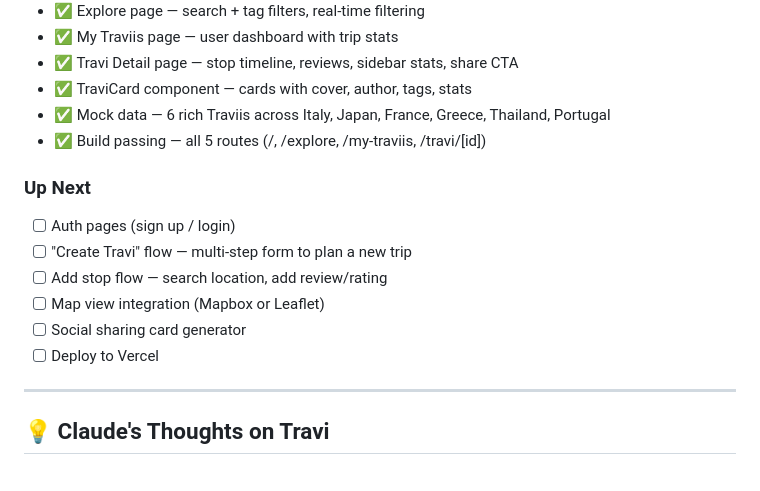
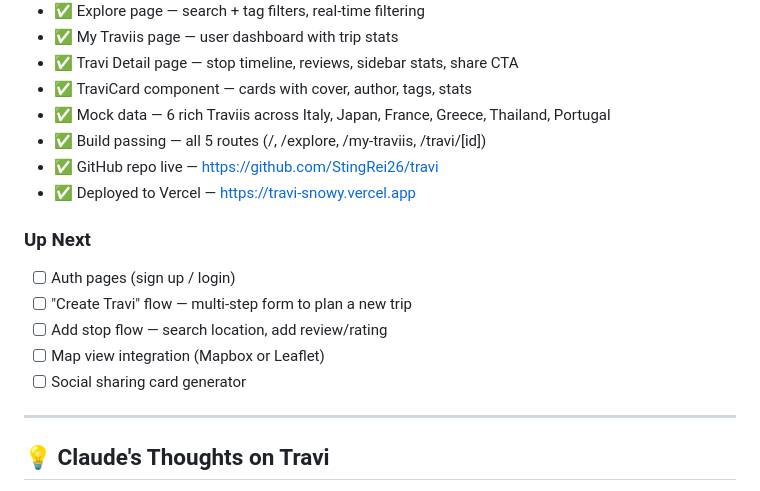
Before and after one commit to StingRei26/travi, a Markdown page: TRAVI_PROGRESS.md, the part around the change. GitHub-like rendering.

Commit message:
docs: update progress tracker — deployed to Vercel
Co-Authored-By: Claude Sonnet 4.6 <noreply@anthropic.com>

```diff
--- a/TRAVI_PROGRESS.md
+++ b/TRAVI_PROGRESS.md
@@ -140,6 +140,8 @@ travi/
 - ✅ TraviCard component — cards with cover, author, tags, stats
 - ✅ Mock data — 6 rich Traviis across Italy, Japan, France, Greece, Thailand, Portugal
 - ✅ Build passing — all 5 routes (/, /explore, /my-traviis, /travi/[id])
+- ✅ GitHub repo live — https://github.com/StingRei26/travi
+- ✅ Deployed to Vercel — https://travi-snowy.vercel.app
 
 ### Up Next
 - [ ] Auth pages (sign up / login)
@@ -147,7 +149,6 @@ travi/
 - [ ] Add stop flow — search location, add review/rating
 - [ ] Map view integration (Mapbox or Leaflet)
 - [ ] Social sharing card generator
-- [ ] Deploy to Vercel
 
 ---
 
```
# # # # #
→ What you should do
Please go through the listing and return each line that has "https" in it.

→ Answer to the problem
+- ✅ GitHub repo live — https://github.com/StingRei26/travi
+- ✅ Deployed to Vercel — https://travi-snowy.vercel.app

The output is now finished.